I’ve posted about the packaging of Lily-Flame Scented Tins before here. I attempted to find out which font they use. A friend asked for a candle for Christmas so I got her some. I took photos of the lovely packaging.
A friend of mine mentioned liking a range of candles called Lily-Flame. I really like the design of the packaging. I wanted to try to find out which font is used on the front.
It was really difficult, I couldn’t find the answer! I don’t think the font is available on the internet. How disappointing!
Here are a selection of the closest matches from http://www.whatfontis.com/
Here are a selection of the closest matches from https://www.myfonts.com/
I was glancing over Stassi Schroeder’s instagram and saw this. Stassi is a fashion writer and reality TV star. It’s actually the background I’m interested in here!

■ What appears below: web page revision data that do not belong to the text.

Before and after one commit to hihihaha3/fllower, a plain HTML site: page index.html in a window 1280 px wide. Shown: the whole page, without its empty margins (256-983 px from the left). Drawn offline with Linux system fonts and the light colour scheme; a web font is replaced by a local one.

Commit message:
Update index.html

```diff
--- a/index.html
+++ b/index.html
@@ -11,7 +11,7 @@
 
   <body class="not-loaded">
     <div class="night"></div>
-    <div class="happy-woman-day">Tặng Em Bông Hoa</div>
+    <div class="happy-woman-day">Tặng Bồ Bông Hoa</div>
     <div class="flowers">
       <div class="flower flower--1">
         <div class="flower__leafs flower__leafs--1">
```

This paint design isn’t appropriate for my current project. It’s just a nice, colourful piece of inspiration. It would be easy to make something like this in Photoshop or Illustrator, including the transparent part on the right.
I saw this in the kitchen. I was like wooow that’s bright! I’d never heard of Rude Health before. This packaging must really stand out on the shelf in the supermarket. I like it! The condensed typeface packs a big punch and its well-balanced by the illustration of the smiling mouth.
The brief states that social media icons may be used. I found this image by chance so I’m adding it for inspiration.
I do not have a link for this image unfortunately. I think it may have come from a site belonging to Kalyn Braun such as http://instagram.com/KalynBraun.
Again here I can see a feminine floral background on some of the icons. I noted the use of a floral design in my post called ‘Inspiration from Instagram – Lateral Thinking‘ So I think I’ve found a current design trend.
The other thing that caught my attention is the brightly coloured Twitter icon. I thought it was clever that the designer just changed the background colour to pink. It gives the icon a personalised feel. I thought the same thing about the Facebook icon. These icons still look like their traditional equivalents so you can still recognise them. They’re just more fun and eye-catching.
This is the website of Sigma cosmetics. I noticed social media icons in the top right hand corner. My first thought was that they looked tidy up there. They look small.
I went back to see the Sigma website today and they had changed their design! I wasn’t expecting that.
Now the icons are all pink. Perhaps they feel it gives the site a more uniform overall feel. The colours in their logo are pink, white and black so perhaps they want to promote their own brand colours instead of the colours of other brands.
For each individual product there are social media icons. Again they are quite small but I think that’s fine as the designer wants to sell the product, not the icons.
Currently I’m looking to design a site aimed at men and women so I don’t think I will be using that many floral backgrounds. However, I am researching at this point. I haven’t decided exactly what content my site will have yet. As I said before, I like the idea of the unexpected.
I like the idea of icon customisation, either by using different backgrounds or by using the same colour scheme for all the icons. I think I would like to do this for my site but the real crunch will be IF I have enough time or not. I have made icons before and it may be too time consuming for this project.
I know I return to sites where I can expect to see something new every time. Making changes to social icons keeps things interesting for the viewer. As long as the icon can still be recognised then I don’t see a problem.
I also think it’s really clever that Sigma used other site’s icons to promote its own brand colours.